When I mention to people the word minimalism, they often think about the style of art and design that bears the same name. Others conjure up images of sparse Spartan living (this is Spartaaa!—was waiting for an opportunity to say that) or a monastic type of habitat. When I use the term minimalism, I often refer to a philosophy of life that enables us to do what matters most. And I often argue in this blog that what matters most to us should be in line with the very things that matter most to God.
I like Joshua Becker’s definition of minimalism found in his book, The More of Less. He defines minimalism as “the intentional promotion of the things we most value and the removal of anything that distracts us from them” (p. 18).

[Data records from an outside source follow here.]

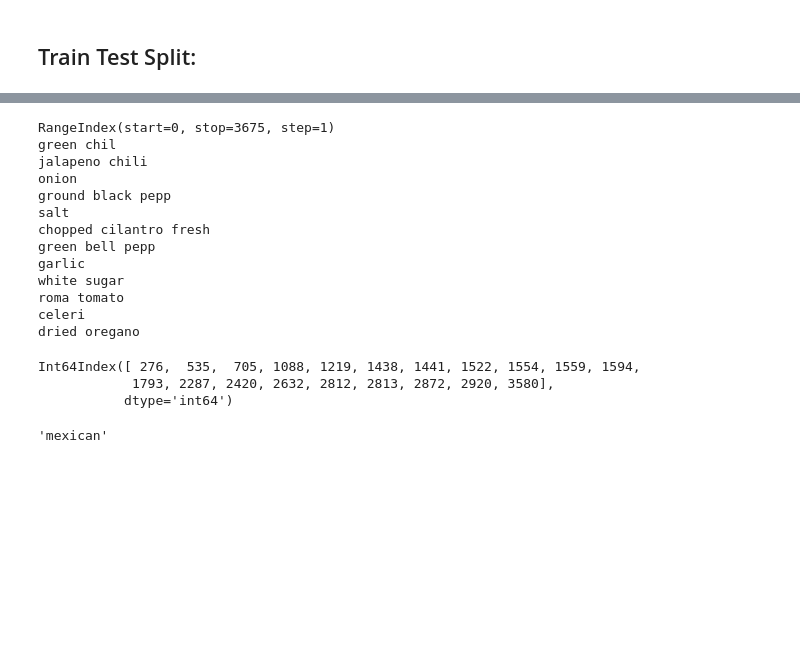
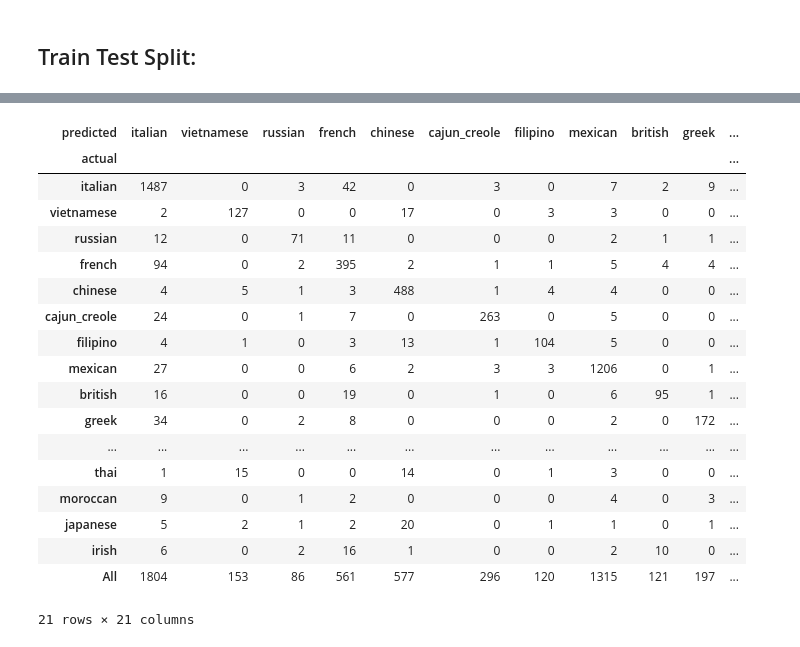
Before and after one commit to hassan11196/IR-whats-cooking, a Jupyter notebook: IR-whats-cooking-proto-2.ipynb, the cells around one changed output, grey strips where cells are left out. Drawn from its saved outputs; the diff is of its cells as text; code cells hidden in the pictures; blank space fills up the shorter version.

```diff
--- a/IR-whats-cooking-proto-2.ipynb
+++ b/IR-whats-cooking-proto-2.ipynb
@@ -501,17 +451,0 @@ get_size(clf)
-# %%
-def get_query_vector(self, query_terms):
-        ps = PorterStemmer()
-        pd_data = pd.DataFrame(self.data.toarray())
-        query_vector =pd.Series(pd_data.T[0])
-        print(query_vector.index)
-        query_terms = [ps.stem(word.lower()) for word in query_terms]
-        for term in query_terms:
-            if term in self.vocab_index.keys():
-                if self.vocab_index[term] in self.idf.index:
-                    print(term)
-                    query_vector.loc[ self.idf.index.get_loc(self.vocab_index[term])] += 1
-#         print(query_vector.col[query_vector > 0])
-        for index in query_vector.index[query_vector > 0]:
-            query_vector.iloc[index] *= self.idf.iloc[index]
-        return query_vector
-dv.get_query_vector = get_query_vector
@@ -523,34 +452,27 @@ dv.vocab_index['romaine lettuc']
-# %%
-qury = dv.get_query_vector(dv,[ "green chile",
-        "jalapeno chilies",
-        "onions",
-        "ground black pepper",
-        "salt",
-        "chopped cilantro fresh",
-        "green bell pepper",
-        "garlic",
-        "white sugar",
-        "roma tomatoes",
-        "celery",
-        "dried oregano"])
-qury.index[qury > 0]
-clf.predict([qury])[0]
-# %% [output]
-RangeIndex(start=0, stop=3675, step=1)
-green chil
-jalapeno chili
-onion
-ground black pepp
-salt
-chopped cilantro fresh
-green bell pepp
-garlic
-white sugar
-roma tomato
-celeri
-dried oregano
-Int64Index([ 276,  535,  705, 1088, 1219, 1438, 1441, 1522, 1554, 1559, 1594,
-            1793, 2287, 2420, 2632, 2812, 2813, 2872, 2920, 3580],
-           dtype='int64')
-'mexican'
+# %%
+y_actu = pd.Categorical(y_test,categories= list(set(dv.y)))
+y_pred = pd.Categorical(pred, categories= list(set(dv.y)))
+
+df_confusion = pd.crosstab(y_actu, y_pred, margins=True, rownames=['actual'], colnames=['predicted'])
+df_confusion
+# %% [output]
+| predicted | italian | vietnamese | russian | french | chinese | cajun_creole | filipino | mexican | british | greek | ... |
+| actual |  |  |  |  |  |  |  |  |  |  | ... |
+| italian | 1487 | 0 | 3 | 42 | 0 | 3 | 0 | 7 | 2 | 9 | ... |
+| vietnamese | 2 | 127 | 0 | 0 | 17 | 0 | 3 | 3 | 0 | 0 | ... |
+| russian | 12 | 0 | 71 | 11 | 0 | 0 | 0 | 2 | 1 | 1 | ... |
+| french | 94 | 0 | 2 | 395 | 2 | 1 | 1 | 5 | 4 | 4 | ... |
+| chinese | 4 | 5 | 1 | 3 | 488 | 1 | 4 | 4 | 0 | 0 | ... |
+| cajun_creole | 24 | 0 | 1 | 7 | 0 | 263 | 0 | 5 | 0 | 0 | ... |
+| filipino | 4 | 1 | 0 | 3 | 13 | 1 | 104 | 5 | 0 | 0 | ... |
+| mexican | 27 | 0 | 0 | 6 | 2 | 3 | 3 | 1206 | 0 | 1 | ... |
+| british | 16 | 0 | 0 | 19 | 0 | 1 | 0 | 6 | 95 | 1 | ... |
+| greek | 34 | 0 | 2 | 8 | 0 | 0 | 0 | 2 | 0 | 172 | ... |
+| ... | ... | ... | ... | ... | ... | ... | ... | ... | ... | ... | ... |
+| thai | 1 | 15 | 0 | 0 | 14 | 0 | 1 | 3 | 0 | 0 | ... |
+| moroccan | 9 | 0 | 1 | 2 | 0 | 0 | 0 | 4 | 0 | 3 | ... |
+| japanese | 5 | 2 | 1 | 2 | 20 | 0 | 1 | 1 | 0 | 1 | ... |
+| irish | 6 | 0 | 2 | 16 | 1 | 0 | 0 | 2 | 10 | 0 | ... |
+| All | 1804 | 153 | 86 | 561 | 577 | 296 | 120 | 1315 | 121 | 197 | ... |
+21 rows × 21 columns
 # %%
```
Also changed, not shown: parts of 43 cells of this notebook.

Minimalism is often translated into the reduction of material possessions. And there will most likely be a reduction of personal belongings especially if you’ve been heavily influenced by a North American culture. But it would be a mistake to think that minimalism is all about minimizing possessions for minimization sake. There’s an important point to minimalism: the promotion of what matters most in life. If we fully grasp what’s most important to us, the natural recourse would be to pursue it even at great cost and at the exclusion of other “good” things in life. We’re going to have to leave behind the distractions that will take us away from pursuing what matters most. And that will most likely include all the clutter—material and immaterial—we possess in our lives.
I found The More of Less to be a good primer on the whole concept of minimalism. It was written by Joshua Becker who is the guy behind becomingminimalist.com. You can check out some of his work there. If you’re looking for a good introduction to minimalism, this book will be an excellent option.